Taliesin by Dr Mark Williams – 12 July 2022

Taliesin is the super-poet of Welsh tradition, the shapeshifting bard who has been everywhere and in everything. He knows creation from the inside. But the kernel of this mythological figure was a historical person, some of whose poems, composed in Old Welsh, survive. We look today at how the legend of Taliesin grew, paradoxically becoming more pagan and mythological as time went on.

Reading: The Book of Taliesin, trans. Rowan Williams and Gwyneth Lewis

don’t worry if you miss it – we will send you a recording valid for two weeks the next day


Dr Mark Williams is Fellow and Tutor in English at St Edmund Hall, University of Oxford. He is a specialist in the medieval languages and literatures of Wales and Ireland, and the author of Ireland’s Immortals: A History of the Gods of Irish Myth (Princeton, 2016), and The Celtic Myths that Shaped the Way We Think (Thames & Hudson, 2021). He is in training as a Jungian psychoanalyst

Further Reading

W. B. Yeats, ‘Rosa Alchemica’ in Mythologies (many editions)

George Russell, ‘The Legends of Ancient Eire’ https://www.teozofija.info/Russell_Legends.html

Celtic Myth by Dr. Mark Williams

These lectures introduce a range of famous figures and fascinating stories from the medieval Irish and Welsh past, including many characters who number among the gods and goddesses of the Celts. The aim is to explain their cultural context and status as literature, showing who produced these stories in the form in which we have them, and why.

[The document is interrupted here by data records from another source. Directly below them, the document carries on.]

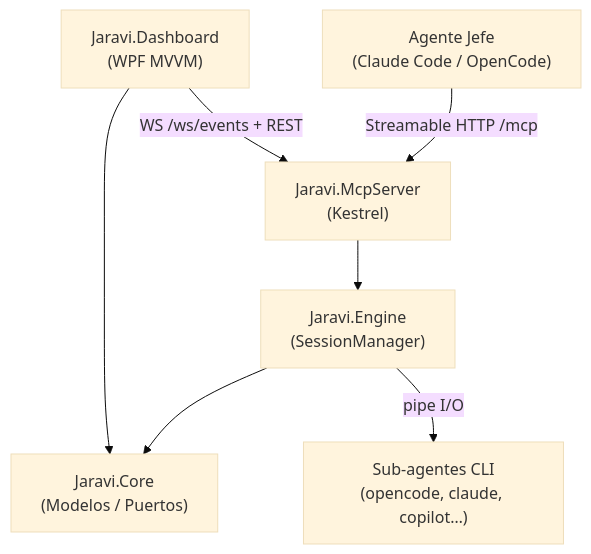
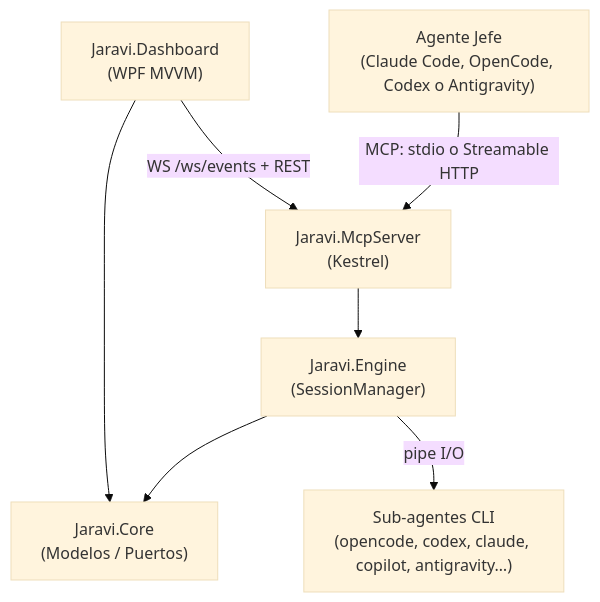
Before and after one commit to JOSETRA44/jaravi: the diagram in jaravi-docs/Arquitectura.md, drawn with Mermaid (base theme). The commit also changed other lines of this file and 32 other files, not shown here.

First line of the commit message:
Add documentation and improve feedback for Jaravi MCP Server

````diff
--- a/jaravi-docs/Arquitectura.md
+++ b/jaravi-docs/Arquitectura.md
@@ -9,16 +9,16 @@
 ```mermaid
 flowchart TB
-    Boss["Agente Jefe<br/>(Claude Code / OpenCode)"]
+    Boss["Agente Jefe<br/>(Claude Code, OpenCode, Codex o Antigravity)"]
     Dashboard["Jaravi.Dashboard<br/>(WPF MVVM)"]
     McpServer["Jaravi.McpServer<br/>(Kestrel)"]
     Engine["Jaravi.Engine<br/>(SessionManager)"]
     Core["Jaravi.Core<br/>(Modelos / Puertos)"]
-    Sub["Sub-agentes CLI<br/>(opencode, claude, copilot…)"]
+    Sub["Sub-agentes CLI<br/>(opencode, codex, claude, copilot, antigravity…)"]
 
-    Boss -- Streamable HTTP /mcp --> McpServer
+    Boss -- MCP: stdio o Streamable HTTP --> McpServer
     Dashboard -- WS /ws/events + REST --> McpServer
     McpServer --> Engine
     Engine --> Core
     Dashboard --> Core
     Engine -- pipe I/O --> Sub
 ```
````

Each lecture also draws attention to the ways any given story has been reimagined in modernity, being forged anew for our own times. In each case I have suggested one paperback to read beforehand.